new / n(y)o͞o
1. having just come into existence; recent
With the new day comes new strength and new thoughts.
Eleanor Roosevelt, 1884-1962
The new environment dictates two rules: first, everything happens faster; second, anything that can be done will be done, if not by you, then by someone else, somewhere.
Andy Grove, 1936-2016
3. novel; unfamiliar
What is new is pleasing and what is old is satisfying.
4. having been in condition or state a short time
I am a member of a fragile species, still new to the earth, the youngest creatures of any scale, here only a few moments as evolutionary time is measured, a juvenile species, a child of a species.

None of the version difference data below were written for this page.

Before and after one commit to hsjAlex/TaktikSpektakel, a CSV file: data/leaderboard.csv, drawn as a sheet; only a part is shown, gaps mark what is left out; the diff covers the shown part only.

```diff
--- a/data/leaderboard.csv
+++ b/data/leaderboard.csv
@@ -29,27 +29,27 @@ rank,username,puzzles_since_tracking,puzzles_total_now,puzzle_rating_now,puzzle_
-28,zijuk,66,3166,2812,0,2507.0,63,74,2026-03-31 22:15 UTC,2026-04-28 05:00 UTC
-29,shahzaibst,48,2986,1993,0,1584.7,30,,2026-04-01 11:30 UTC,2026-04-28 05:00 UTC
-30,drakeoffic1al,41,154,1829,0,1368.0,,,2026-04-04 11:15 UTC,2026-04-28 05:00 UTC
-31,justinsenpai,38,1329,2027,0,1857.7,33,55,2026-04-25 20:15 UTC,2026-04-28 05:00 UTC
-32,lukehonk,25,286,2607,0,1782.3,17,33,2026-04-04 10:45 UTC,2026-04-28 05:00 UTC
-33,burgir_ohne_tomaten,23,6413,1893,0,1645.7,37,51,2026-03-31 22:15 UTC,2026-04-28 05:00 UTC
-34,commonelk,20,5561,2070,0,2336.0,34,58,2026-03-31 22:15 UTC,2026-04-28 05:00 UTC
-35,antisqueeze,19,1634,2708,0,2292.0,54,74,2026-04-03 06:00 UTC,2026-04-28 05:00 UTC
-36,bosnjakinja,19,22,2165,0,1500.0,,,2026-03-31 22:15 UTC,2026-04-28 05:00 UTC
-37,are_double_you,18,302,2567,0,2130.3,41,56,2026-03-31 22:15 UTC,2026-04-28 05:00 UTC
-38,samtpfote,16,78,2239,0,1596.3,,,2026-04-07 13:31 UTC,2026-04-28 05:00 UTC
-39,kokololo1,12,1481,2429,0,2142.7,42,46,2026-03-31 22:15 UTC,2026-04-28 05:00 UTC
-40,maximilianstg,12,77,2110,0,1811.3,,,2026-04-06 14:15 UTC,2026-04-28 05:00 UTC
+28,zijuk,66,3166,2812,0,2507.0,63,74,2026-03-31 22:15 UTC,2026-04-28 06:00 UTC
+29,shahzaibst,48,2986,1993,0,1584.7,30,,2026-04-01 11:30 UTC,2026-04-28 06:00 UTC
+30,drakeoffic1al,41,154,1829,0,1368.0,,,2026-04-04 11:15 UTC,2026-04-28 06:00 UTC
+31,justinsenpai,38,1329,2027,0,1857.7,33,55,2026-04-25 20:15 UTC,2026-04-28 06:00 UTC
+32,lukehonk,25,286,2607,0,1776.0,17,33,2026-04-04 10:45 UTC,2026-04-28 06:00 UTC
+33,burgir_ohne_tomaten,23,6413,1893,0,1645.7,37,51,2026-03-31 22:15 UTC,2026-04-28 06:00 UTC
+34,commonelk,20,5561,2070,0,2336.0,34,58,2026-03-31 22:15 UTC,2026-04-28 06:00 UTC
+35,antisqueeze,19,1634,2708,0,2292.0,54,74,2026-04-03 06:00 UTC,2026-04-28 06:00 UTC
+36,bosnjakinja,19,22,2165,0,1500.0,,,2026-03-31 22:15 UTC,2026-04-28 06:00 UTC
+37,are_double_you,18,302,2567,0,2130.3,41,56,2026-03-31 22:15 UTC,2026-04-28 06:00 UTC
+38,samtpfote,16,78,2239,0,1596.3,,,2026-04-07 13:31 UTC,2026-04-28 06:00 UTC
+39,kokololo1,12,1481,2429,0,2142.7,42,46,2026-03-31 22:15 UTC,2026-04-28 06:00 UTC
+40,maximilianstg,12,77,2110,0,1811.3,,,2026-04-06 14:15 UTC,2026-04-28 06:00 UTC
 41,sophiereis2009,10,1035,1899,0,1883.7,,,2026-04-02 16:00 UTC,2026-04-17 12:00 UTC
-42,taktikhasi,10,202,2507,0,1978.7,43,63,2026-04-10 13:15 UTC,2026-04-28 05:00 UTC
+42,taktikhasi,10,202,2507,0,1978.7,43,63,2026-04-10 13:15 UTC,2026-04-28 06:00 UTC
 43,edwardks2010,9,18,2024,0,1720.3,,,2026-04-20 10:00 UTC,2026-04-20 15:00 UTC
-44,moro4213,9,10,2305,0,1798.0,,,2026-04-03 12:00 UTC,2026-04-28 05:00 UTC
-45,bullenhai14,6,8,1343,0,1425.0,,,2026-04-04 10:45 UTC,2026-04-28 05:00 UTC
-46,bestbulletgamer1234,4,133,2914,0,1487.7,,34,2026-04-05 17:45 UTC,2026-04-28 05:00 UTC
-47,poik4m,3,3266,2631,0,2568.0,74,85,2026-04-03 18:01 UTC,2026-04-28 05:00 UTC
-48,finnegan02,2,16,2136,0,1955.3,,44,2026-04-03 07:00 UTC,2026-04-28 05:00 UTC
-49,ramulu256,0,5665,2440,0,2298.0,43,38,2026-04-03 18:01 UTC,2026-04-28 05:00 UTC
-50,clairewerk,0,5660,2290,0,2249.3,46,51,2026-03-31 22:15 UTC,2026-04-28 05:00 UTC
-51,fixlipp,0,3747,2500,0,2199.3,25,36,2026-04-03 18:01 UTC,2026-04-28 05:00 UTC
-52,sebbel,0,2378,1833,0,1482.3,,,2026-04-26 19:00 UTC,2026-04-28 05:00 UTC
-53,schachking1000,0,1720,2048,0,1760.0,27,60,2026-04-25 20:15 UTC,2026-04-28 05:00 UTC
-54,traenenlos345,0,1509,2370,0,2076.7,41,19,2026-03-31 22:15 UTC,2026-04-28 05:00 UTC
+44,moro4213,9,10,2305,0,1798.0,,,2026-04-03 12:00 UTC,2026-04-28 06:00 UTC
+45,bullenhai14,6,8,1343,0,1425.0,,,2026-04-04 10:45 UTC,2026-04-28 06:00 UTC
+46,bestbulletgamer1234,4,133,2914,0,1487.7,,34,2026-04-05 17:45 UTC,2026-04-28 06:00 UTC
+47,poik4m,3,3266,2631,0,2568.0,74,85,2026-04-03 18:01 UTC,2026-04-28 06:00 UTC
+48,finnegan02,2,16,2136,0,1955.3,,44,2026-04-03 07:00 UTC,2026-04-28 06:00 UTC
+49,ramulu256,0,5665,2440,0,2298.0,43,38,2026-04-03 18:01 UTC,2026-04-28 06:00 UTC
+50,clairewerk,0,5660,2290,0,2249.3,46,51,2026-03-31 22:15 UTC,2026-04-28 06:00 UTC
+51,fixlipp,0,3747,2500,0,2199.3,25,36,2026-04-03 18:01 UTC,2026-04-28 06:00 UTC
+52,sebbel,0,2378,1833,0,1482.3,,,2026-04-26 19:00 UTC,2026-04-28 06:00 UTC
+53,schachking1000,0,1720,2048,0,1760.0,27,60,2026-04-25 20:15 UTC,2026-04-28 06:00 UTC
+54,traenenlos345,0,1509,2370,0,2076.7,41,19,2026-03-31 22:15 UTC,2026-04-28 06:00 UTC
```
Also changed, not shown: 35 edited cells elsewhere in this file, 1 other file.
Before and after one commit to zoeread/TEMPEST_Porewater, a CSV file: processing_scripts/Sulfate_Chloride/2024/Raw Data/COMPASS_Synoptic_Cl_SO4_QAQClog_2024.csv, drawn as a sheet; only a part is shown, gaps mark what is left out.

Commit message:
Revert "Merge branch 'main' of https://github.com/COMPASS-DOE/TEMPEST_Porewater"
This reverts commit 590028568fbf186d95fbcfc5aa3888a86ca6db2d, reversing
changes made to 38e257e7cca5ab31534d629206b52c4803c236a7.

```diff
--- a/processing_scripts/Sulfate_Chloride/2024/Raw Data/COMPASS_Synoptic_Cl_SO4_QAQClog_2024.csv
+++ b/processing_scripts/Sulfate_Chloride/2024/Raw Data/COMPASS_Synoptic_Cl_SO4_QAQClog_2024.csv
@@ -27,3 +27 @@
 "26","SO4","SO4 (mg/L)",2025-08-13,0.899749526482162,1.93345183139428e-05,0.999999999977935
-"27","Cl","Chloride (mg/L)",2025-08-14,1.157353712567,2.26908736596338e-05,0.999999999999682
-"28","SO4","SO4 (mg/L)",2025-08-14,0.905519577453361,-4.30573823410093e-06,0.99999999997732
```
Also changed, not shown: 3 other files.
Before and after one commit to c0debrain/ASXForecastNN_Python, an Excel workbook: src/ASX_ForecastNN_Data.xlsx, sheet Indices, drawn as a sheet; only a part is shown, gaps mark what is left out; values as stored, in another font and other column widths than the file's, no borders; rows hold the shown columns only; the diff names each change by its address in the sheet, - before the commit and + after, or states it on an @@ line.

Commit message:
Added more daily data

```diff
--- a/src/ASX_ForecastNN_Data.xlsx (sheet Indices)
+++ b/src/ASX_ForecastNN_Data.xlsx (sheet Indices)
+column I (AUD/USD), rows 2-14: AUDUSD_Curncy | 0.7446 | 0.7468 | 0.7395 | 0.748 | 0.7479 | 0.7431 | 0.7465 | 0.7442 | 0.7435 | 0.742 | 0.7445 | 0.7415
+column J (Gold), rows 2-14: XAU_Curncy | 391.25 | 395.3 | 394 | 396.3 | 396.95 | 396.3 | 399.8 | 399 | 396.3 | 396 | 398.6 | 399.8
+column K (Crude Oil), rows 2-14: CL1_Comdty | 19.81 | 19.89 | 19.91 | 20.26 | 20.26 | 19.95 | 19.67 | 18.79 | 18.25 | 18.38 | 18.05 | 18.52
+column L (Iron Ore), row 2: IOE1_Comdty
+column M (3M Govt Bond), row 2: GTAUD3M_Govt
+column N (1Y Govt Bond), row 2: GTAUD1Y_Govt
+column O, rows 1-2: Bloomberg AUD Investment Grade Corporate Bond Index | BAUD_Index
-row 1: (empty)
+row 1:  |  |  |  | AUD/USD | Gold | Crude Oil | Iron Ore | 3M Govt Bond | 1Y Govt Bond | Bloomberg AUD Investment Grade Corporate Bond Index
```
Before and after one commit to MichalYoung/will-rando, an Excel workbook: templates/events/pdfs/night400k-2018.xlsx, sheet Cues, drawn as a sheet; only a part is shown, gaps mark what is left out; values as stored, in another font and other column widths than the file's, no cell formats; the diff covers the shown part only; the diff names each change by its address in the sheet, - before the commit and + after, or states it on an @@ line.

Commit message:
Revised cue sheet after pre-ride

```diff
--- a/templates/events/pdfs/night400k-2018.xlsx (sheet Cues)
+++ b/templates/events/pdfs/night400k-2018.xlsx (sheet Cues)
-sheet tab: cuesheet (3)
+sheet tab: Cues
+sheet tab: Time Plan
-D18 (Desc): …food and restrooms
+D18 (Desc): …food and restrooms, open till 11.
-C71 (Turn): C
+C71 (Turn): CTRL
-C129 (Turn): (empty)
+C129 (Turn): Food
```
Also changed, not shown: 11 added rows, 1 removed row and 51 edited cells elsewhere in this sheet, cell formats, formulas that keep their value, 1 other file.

from ‘Fragile Species’ by Lewis Thomas, 1913-1993
5. unaccustomed (usually followed by to)
I am new to superhero comics, though growing up I read Archie comics, religiously.
Roxane Gay, 1974-
6. other than the old or former
Don’t throw away your old shoes until you have a new pair.
You dance better with a full belly than with a new dress.
You are never too old to set another goal or to dream a new dream.
Les Brown, 1945-
9. beginning as the resumption of a previous thing
Let our New Year’s resolution be this: we will be there for one another as fellow members of humanity, in the finest sense of the word.
Goran Persson, 1949-
1. recently or lately (used in combination)
He continued on, on to the glacier, towards the dawn, from ridge to ridge, in deep, new-fallen snow, paying no heed to the storms that might pursue him.
from ‘World Light’ by Halldór Laxness, 1902-1998
1. something fresh or not previously seen or experienced
They love the old that do not know the new.